David Letterman is back in the interviewer’s chair for his six-episode series My Next Guest Needs No Introduction, which premiered on Netflix Friday. The show’s title is certainly true for the former late night host’s first interview subject, President Barack Obama, in his first television interview since leaving office. It’s a pairing that should elicit some exhilaration—and for the audience at New York’s City College, when they learn who the previously unannounced guest is, it certainly does. But aside from a few moments, the interview is unfortunately neither revelatory or particularly engaging.

Without a doubt, there is a certain amount of enjoyment to just seeing these two men on a stage again. There are some decent laughs at the top of the program as they banter about their first few days off the job and adjusting to the speed of normal life. (“You’re hang gliding, and you’re climbing volcanoes, and you’re windsurfing, and you’re wrestling sharks…” Letterman says, “and I’m at Bed Bath & Beyond picking out wire hangers.”) But throughout the interview, the host is obviously, and at times overtly, in awe of his subject, and it may suffer for it. Letterman rarely presses the former president to go deeper when discussing territory that is already well-covered elsewhere (namely Obama’s childhood, and how his mother’s presence and father’s absence shaped him in fundamental ways), and there’s little in the way of exchanges that could result in viral headlines or public discussion.

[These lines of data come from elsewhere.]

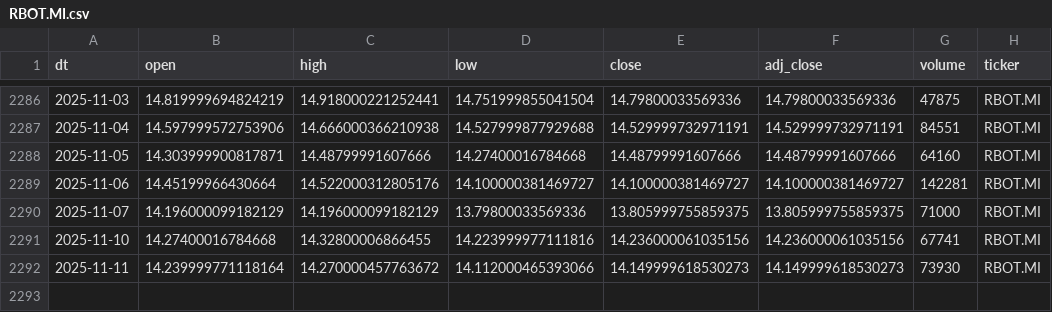
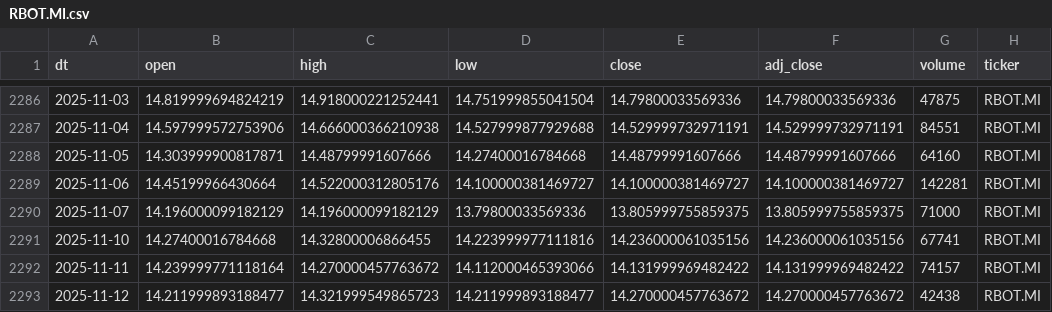
Before and after one commit to antoniosanso/etf-datalake, a CSV file: data/RBOT.MI.csv, drawn as a sheet; only a part is shown, gaps mark what is left out.

```diff
--- a/data/RBOT.MI.csv
+++ b/data/RBOT.MI.csv
@@ -2291,2 +2291,3 @@ dt,open,high,low,close,adj_close,volume,ticker
 2025-11-10,14.27400016784668,14.32800006866455,14.223999977111816,14.236000061035156,14.236000061035156,67741,RBOT.MI
-2025-11-11,14.239999771118164,14.270000457763672,14.112000465393066,14.149999618530273,14.149999618530273,73930,RBOT.MI
+2025-11-11,14.239999771118164,14.270000457763672,14.112000465393066,14.131999969482422,14.131999969482422,74157,RBOT.MI
+2025-11-12,14.211999893188477,14.321999549865723,14.211999893188477,14.270000457763672,14.270000457763672,42438,RBOT.MI
```
Also changed, not shown: data/EDEF.DE.csv, data/SEME.MI.csv, 10 other files.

Instead, the interview mostly serves as a reminder of the themes of Obama’s presidency—namely, hope, and the importance of working for a “more perfect” America. In a filmed, on-location segment that is interspersed throughout the talk, Letterman visits Selma, Alabama, with long-serving congressman and civil rights activist John Lewis, and the two discuss voting rights and the historic 1965 Bloody Sunday march while crossing the Edmund Pettus bridge. Obama and his election are positioned as a direct extension of that struggle, and it’s impossible not to view the president’s own statements about disrupting the status quo—made at Selma on the 50th anniversary of the march and highlighted in the interview—in the context of the current administration. But there are few direct references to Donald Trump, instead just a description of how we got him: Americans “are operating in completely different information universes.”

“If you watch Fox News you are living on a different planet,” the president remarks over the applause of the audience, “than you are if you listen to NPR.”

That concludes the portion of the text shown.